Wednesday, September 5, 2012

Show or Tell?

There was a whole mess of time spent in the car this past weekend. So, naturally, conversation eventually focused in on the only question it could: Who is the scariest cartoon Disney villain?

There was a lot of thought given to this, but the general consensus in the vehicle was that The Lion King’s Scar held the title. The reason for this was ultimately very simple – we watched Scar do his evil.

A lot of the other villains were known to be evil. We knew that Cruella de Vil liked to skin puppies, but we never actually saw her skin any puppies. Maleficent called herself the “Mistress of All Evil,” but I’m going to have to take her word on it because the worst we ever saw her do was turn into a big dragon and leave out a spindle that makes one particular girl super sleepy.

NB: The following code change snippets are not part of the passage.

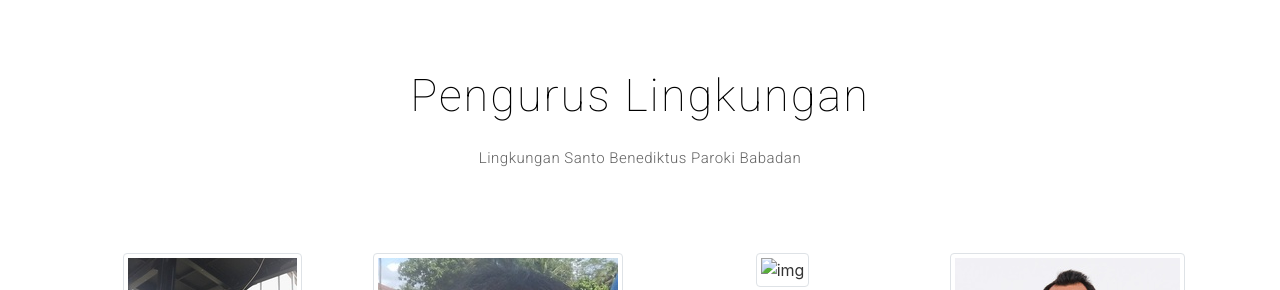
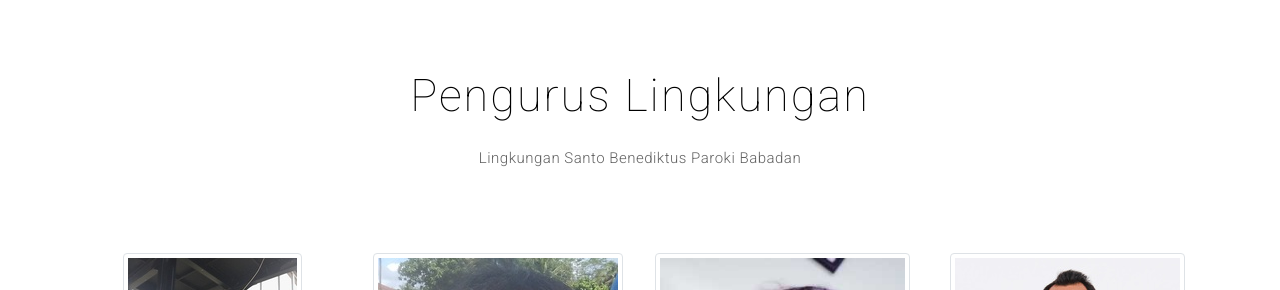
Before and after one commit to davecannavaro17/benediktus-babadan, a plain HTML site: page index.html in a window 1280 px wide. Shown: the part 4355-4645 px from the top of the page. Drawn offline with nearby package versions, Linux system fonts and the light colour scheme.

Commit message:
Update foto ika

```diff
--- a/index.html
+++ b/index.html
@@ -377,7 +377,7 @@
 
         <div class="col-md-6 col-md-4 col-lg-3">
           <div class="team-block bottom">
-            <img src="img/team/ika.jpg" class="img-thumbnail" alt="img">
+            <img src="img/team/ika.jpeg" class="img-thumbnail" alt="img">
             <div class="team-content">
               <ul class="list-unstyled">
                 <li><a href="#"><i class="fa fa-facebook"></i></a></li>
```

Jafar’s fairly sleazy and has the whole mind control thing going. Plus we know he has the authority to put people to death. So, there’s some power there. But all that really plays out on screen is that he likes to manipulate people and really wants the lamp. Gaston’s an entitled goofball who never once indicates that he has the brains to beat Belle or sufficient brawn to take on the Beast.

All of these villains have grandiose evil plans that, if successful, could have made them contenders for being truly scary. But therein lays the rub. They’re not successful. They’re thwarted time and again.

Then there’s Scar. We don’t just hear rumors that he’s not really a nice guy. No, we watch him kill his own brother – a character who we first spend time with and grow to love (because seriously, who doesn’t love Mufasa?). But even that’s not enough. Scar then convinces a little boy that he is responsible for the death, runs the kingdom straight into the ground with his hyena stormtroopers, hits on his dead brother’s wife, and then tries to fight the adult Simba to the death. Sure, he loses in the end, but we get to see him have a bunch of victories first. Each evil moment was played out on our television screens.

The only other Disney contender who really comes close to Scar in my mind, in terms of evil playing out on screen, is The Hunchback of Notre Dame’s Judge Claude Frollo. If you haven’t already, check him out. Dude’s terrifying.

Why are these characters so much scarier than the Maleficents and Jafars? Because we’re not told they’re the villains, we’re shown. And those are the scenes that stick with us after the credits roll.